**TASK OBJECTIVE:** Could the records be returned exactly, with the pictures left out?

------------

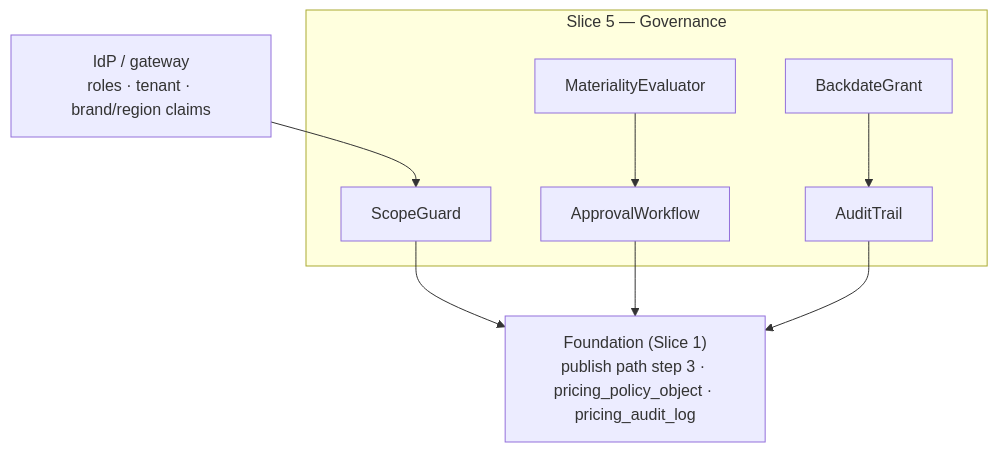
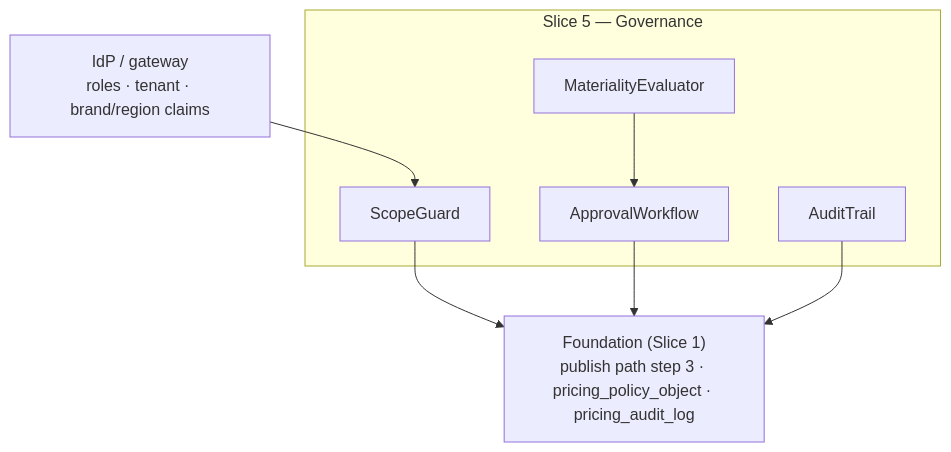
Before and after one commit to diffora/gears-rust: the diagram in gears/bss/pricing/docs/design/05-governance.md, drawn with Mermaid. The commit also changed other lines of this file and 20 other files, not shown here.

````diff
--- a/gears/bss/pricing/docs/design/05-governance.md
+++ b/gears/bss/pricing/docs/design/05-governance.md
@@ -130,18 +128,16 @@
 ```mermaid
 flowchart TB
     IDP["IdP / gateway<br/>roles · tenant · brand/region claims"]
     subgraph s5["Slice 5 — Governance"]
         SG["ScopeGuard"]
         ME["MaterialityEvaluator"]
         AW["ApprovalWorkflow"]
-        BG["BackdateGrant"]
         AT["AuditTrail"]
     end
     FND["Foundation (Slice 1)<br/>publish path step 3 · pricing_policy_object · pricing_audit_log"]
     IDP --> SG
     SG --> FND
     ME --> AW
     AW --> FND
-    BG --> AT
     AT --> FND
 ```
````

------------

**EXERCISE OUTPUT:**
Before and after one commit to diffora/gears-rust: the diagram in gears/bss/pricing/docs/design/05-governance.md, drawn with Mermaid. The commit also changed other lines of this file and 20 other files, not shown here.

````diff
--- a/gears/bss/pricing/docs/design/05-governance.md
+++ b/gears/bss/pricing/docs/design/05-governance.md
@@ -130,18 +128,16 @@
 ```mermaid
 flowchart TB
     IDP["IdP / gateway<br/>roles · tenant · brand/region claims"]
     subgraph s5["Slice 5 — Governance"]
         SG["ScopeGuard"]
         ME["MaterialityEvaluator"]
         AW["ApprovalWorkflow"]
-        BG["BackdateGrant"]
         AT["AuditTrail"]
     end
     FND["Foundation (Slice 1)<br/>publish path step 3 · pricing_policy_object · pricing_audit_log"]
     IDP --> SG
     SG --> FND
     ME --> AW
     AW --> FND
-    BG --> AT
     AT --> FND
 ```
````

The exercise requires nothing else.